“After much deliberation, I have made the decision to relocate the Chargers to Los Angeles, beginning with the 2017 NFL season," Spanos said in part. "San Diego has been our home for 56 years. It will always be part of our identity, and my family and I have nothing but gratitude and appreciation for the support and passion our fans have shared with us over the years. But today, we turn the page and begin an exciting new era as the Los Angeles Chargers."
The Chargers had until a league-mandated deadline of Tuesday to make a decision on their future.
The move comes after Spanos told NFL Commissioner Roger Goodell, other league officials and a few team owners of his intentions following the committee meetings Wednesday, sources informed of the situation told NFL Network's Ian Rapoport. During those meetings, the Chargers were barely a topic and the league did not offer any additional money to contribute to their stadium efforts.
As NFL.com reminded readers, in November, San Diego voters rejected a ballot measure that would have raised hotel occupancy taxes to help pay for a proposed $1.8 billion downtown stadium project.
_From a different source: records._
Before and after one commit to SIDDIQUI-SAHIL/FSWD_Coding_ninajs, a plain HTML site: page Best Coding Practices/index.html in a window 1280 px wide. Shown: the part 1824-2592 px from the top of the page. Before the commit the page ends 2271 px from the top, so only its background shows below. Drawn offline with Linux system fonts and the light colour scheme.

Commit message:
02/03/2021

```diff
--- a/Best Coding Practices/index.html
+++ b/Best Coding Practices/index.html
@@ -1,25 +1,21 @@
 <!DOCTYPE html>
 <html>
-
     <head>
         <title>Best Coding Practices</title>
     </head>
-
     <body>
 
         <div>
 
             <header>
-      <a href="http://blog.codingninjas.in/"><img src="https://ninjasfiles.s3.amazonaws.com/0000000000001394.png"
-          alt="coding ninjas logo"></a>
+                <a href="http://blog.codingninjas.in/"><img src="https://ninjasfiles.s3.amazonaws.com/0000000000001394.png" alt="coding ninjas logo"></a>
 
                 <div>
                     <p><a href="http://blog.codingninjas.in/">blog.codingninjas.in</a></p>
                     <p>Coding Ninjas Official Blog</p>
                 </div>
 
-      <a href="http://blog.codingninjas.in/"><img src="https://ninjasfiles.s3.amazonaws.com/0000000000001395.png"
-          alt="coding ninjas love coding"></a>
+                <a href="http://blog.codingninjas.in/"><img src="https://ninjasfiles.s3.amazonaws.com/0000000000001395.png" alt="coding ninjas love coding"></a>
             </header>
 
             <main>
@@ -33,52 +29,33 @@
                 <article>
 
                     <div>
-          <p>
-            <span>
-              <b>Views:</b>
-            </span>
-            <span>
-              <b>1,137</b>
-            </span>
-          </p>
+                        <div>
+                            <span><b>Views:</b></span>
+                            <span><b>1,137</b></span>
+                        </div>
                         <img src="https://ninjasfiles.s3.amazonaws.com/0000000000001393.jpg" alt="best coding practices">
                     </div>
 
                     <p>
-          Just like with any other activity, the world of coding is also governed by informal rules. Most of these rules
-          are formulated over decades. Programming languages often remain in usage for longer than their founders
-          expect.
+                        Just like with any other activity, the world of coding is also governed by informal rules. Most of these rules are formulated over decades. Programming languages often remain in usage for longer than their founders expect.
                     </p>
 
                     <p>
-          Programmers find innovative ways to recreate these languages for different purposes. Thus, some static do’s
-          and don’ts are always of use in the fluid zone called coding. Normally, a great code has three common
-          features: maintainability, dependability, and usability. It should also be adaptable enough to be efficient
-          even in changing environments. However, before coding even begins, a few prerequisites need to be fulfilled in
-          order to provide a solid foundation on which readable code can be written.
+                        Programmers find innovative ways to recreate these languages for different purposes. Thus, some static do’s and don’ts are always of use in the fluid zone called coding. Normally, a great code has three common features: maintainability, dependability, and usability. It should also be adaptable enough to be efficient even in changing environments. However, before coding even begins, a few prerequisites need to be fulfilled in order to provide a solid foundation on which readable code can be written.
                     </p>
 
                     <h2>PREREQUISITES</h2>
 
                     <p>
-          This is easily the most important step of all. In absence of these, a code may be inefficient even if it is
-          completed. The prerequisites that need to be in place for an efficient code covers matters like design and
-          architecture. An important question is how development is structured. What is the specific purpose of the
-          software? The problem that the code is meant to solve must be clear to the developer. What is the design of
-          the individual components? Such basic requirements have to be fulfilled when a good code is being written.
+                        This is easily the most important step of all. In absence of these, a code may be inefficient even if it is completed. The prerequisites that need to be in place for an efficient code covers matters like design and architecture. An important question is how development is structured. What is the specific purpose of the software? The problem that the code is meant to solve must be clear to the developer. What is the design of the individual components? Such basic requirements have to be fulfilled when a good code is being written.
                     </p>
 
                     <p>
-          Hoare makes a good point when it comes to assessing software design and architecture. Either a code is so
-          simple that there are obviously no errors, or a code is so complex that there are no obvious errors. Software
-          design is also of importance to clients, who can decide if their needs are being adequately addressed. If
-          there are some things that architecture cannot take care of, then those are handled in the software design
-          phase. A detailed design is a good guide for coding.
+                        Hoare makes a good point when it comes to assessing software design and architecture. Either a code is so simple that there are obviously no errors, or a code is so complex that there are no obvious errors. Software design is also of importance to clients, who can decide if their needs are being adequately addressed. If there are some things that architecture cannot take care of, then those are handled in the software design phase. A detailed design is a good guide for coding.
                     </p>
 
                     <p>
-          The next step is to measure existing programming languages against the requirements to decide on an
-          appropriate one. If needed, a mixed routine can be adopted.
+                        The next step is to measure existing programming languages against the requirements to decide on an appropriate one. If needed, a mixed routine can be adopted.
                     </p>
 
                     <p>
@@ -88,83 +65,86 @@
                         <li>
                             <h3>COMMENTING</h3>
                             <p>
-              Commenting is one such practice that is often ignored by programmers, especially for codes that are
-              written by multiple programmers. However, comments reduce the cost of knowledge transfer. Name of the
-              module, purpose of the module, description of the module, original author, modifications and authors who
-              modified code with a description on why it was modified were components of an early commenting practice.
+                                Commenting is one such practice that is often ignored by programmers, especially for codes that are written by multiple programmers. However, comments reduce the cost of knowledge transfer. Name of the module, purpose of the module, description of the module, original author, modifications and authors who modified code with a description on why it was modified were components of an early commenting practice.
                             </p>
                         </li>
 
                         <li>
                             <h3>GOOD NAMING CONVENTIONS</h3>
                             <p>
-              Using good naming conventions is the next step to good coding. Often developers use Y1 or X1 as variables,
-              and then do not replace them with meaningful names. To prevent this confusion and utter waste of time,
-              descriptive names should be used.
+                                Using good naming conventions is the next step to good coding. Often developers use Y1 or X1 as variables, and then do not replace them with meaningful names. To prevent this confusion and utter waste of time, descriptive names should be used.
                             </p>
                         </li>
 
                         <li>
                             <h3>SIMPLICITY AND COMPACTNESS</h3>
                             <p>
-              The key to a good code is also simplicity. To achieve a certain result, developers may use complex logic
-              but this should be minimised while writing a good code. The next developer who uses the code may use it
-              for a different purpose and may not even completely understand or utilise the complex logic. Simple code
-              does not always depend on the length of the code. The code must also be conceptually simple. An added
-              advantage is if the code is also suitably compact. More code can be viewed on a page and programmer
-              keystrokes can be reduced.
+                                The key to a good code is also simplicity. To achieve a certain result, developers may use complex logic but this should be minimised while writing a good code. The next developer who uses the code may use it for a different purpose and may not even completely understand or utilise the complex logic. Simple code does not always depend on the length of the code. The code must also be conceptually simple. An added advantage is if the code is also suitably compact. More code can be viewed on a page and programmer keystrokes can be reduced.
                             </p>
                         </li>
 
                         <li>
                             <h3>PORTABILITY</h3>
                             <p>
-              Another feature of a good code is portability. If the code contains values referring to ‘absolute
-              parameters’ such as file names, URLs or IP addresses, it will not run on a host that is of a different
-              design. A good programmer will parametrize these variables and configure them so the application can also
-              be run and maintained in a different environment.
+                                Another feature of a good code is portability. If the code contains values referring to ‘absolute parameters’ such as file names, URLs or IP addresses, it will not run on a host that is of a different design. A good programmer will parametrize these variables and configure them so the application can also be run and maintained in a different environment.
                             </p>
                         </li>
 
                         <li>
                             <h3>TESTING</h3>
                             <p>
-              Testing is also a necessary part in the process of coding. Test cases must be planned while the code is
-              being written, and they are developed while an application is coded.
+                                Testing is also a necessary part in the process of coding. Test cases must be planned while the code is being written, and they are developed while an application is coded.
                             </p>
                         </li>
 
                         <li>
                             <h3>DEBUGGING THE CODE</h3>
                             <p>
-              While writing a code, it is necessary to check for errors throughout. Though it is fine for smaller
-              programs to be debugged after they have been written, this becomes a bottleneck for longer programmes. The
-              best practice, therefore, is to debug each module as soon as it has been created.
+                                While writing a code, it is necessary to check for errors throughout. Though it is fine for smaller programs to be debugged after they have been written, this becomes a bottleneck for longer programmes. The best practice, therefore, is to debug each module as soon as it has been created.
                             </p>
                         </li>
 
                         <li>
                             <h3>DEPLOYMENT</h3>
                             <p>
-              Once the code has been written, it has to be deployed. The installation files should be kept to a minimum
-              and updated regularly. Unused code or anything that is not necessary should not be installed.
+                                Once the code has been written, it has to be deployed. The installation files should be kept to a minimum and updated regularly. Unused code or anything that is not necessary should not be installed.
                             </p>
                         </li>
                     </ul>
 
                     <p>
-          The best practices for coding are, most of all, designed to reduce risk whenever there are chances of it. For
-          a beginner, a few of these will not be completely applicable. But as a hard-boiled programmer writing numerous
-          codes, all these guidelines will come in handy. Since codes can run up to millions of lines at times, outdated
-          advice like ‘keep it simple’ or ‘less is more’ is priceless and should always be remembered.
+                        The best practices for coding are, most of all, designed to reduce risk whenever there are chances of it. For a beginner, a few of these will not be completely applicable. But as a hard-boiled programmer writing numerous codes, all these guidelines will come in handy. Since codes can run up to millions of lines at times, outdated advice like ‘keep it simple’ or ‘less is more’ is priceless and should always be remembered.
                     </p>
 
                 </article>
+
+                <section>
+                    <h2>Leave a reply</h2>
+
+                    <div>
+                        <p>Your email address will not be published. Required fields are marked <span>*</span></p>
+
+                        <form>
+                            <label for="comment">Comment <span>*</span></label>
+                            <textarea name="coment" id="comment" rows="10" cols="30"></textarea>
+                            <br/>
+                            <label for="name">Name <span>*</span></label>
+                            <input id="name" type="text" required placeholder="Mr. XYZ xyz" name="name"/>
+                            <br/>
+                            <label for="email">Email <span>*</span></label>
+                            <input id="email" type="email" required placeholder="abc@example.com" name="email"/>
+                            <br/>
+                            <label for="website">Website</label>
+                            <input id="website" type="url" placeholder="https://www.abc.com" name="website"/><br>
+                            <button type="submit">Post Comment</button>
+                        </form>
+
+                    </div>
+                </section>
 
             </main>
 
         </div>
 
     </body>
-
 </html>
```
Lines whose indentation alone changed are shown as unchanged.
Ultimately, Spanos, San Diego Mayor Kevin Faulconer and other city and county officials failed to agree upon a stadium plan that would have kept the franchise in San Diego.
Goodell acknowledged last month at the Winter League Meeting that "no great progress" had been made in finding a stadium solution in San Diego and owners were not optimistic about the Chargers' future in the city.
Last month, the Chargers agreed to lease a portion of an Orange County office facility as part of their preparations for a potential L.A. move.
The Costa Mesa, California, location will be the Chargers' new front-office home, the team previously confirmed. The Chargers would eventually play their home games roughly 40 miles north in Inglewood at a stadium facility they would share with the Rams. They would also have offices at the Inglewood stadium, which is under construction and slated to open in 2019.
The Chargers have until May 1 to terminate their lease with Qualcomm Stadium and with their training facility. They also now owe a $12 million termination fee to the city and will have to be out of Chargers Park by July 1.
As for where in the L.A. area they might play in 2017, the 30,000-seat StubHub Center in Carson will serve as the team's temporary home until the Inglewood stadium is built.
The decision to move ends the Chargers' 55-year stint in San Diego, but it's not the first time the team has played in L.A. During their inaugural season in 1960, the then-American Football League franchise played in Los Angeles before moving to San Diego the following season.
As it stands, the Los Angeles market will play host to two NFL teams in 2017 for the first time since 1994, when the Raiders and Rams left for Oakland and St. Louis, respectively. The Rams returned to L.A. last January.